TASK STATEMENT =>
Could you show all lines in the entries below that contain the string "checklist"?

SUPPLIED ENTRIES =>
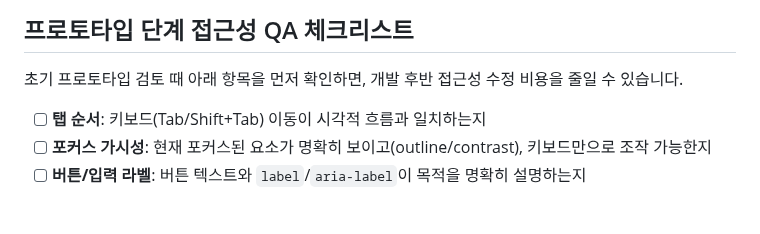
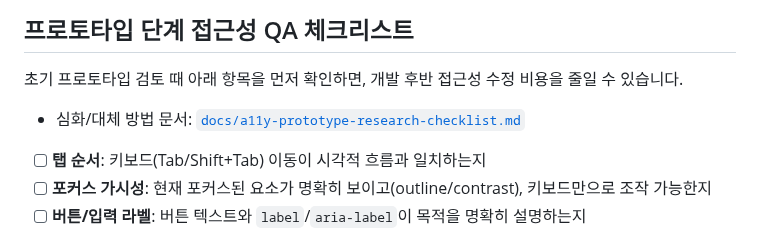
Before and after one commit to emrdl7/modern-template, a Markdown page: README.md, the part around the change. GitHub-like rendering; blank space fills up the shorter version.

Commit message:
docs: add a11y prototype alternative research checklist

```diff
--- a/README.md
+++ b/README.md
@@ -14,6 +14,8 @@
 ## 프로토타입 단계 접근성 QA 체크리스트
 
 초기 프로토타입 검토 때 아래 항목을 먼저 확인하면, 개발 후반 접근성 수정 비용을 줄일 수 있습니다.
+
+- 심화/대체 방법 문서: [`docs/a11y-prototype-research-checklist.md`](docs/a11y-prototype-research-checklist.md)
 
 - [ ] **탭 순서**: 키보드(Tab/Shift+Tab) 이동이 시각적 흐름과 일치하는지
 - [ ] **포커스 가시성**: 현재 포커스된 요소가 명확히 보이고(outline/contrast), 키보드만으로 조작 가능한지
```
Also changed, not shown: docs/a11y-prototype-research-checklist.md (added, +56 -0 lines).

SOLUTION =>
docs: add a11y prototype alternative research checklist
+- 심화/대체 방법 문서: [`docs/a11y-prototype-research-checklist.md`](docs/a11y-prototype-research-checklist.md)
Also changed, not shown: docs/a11y-prototype-research-checklist.md (added, +56 -0 lines).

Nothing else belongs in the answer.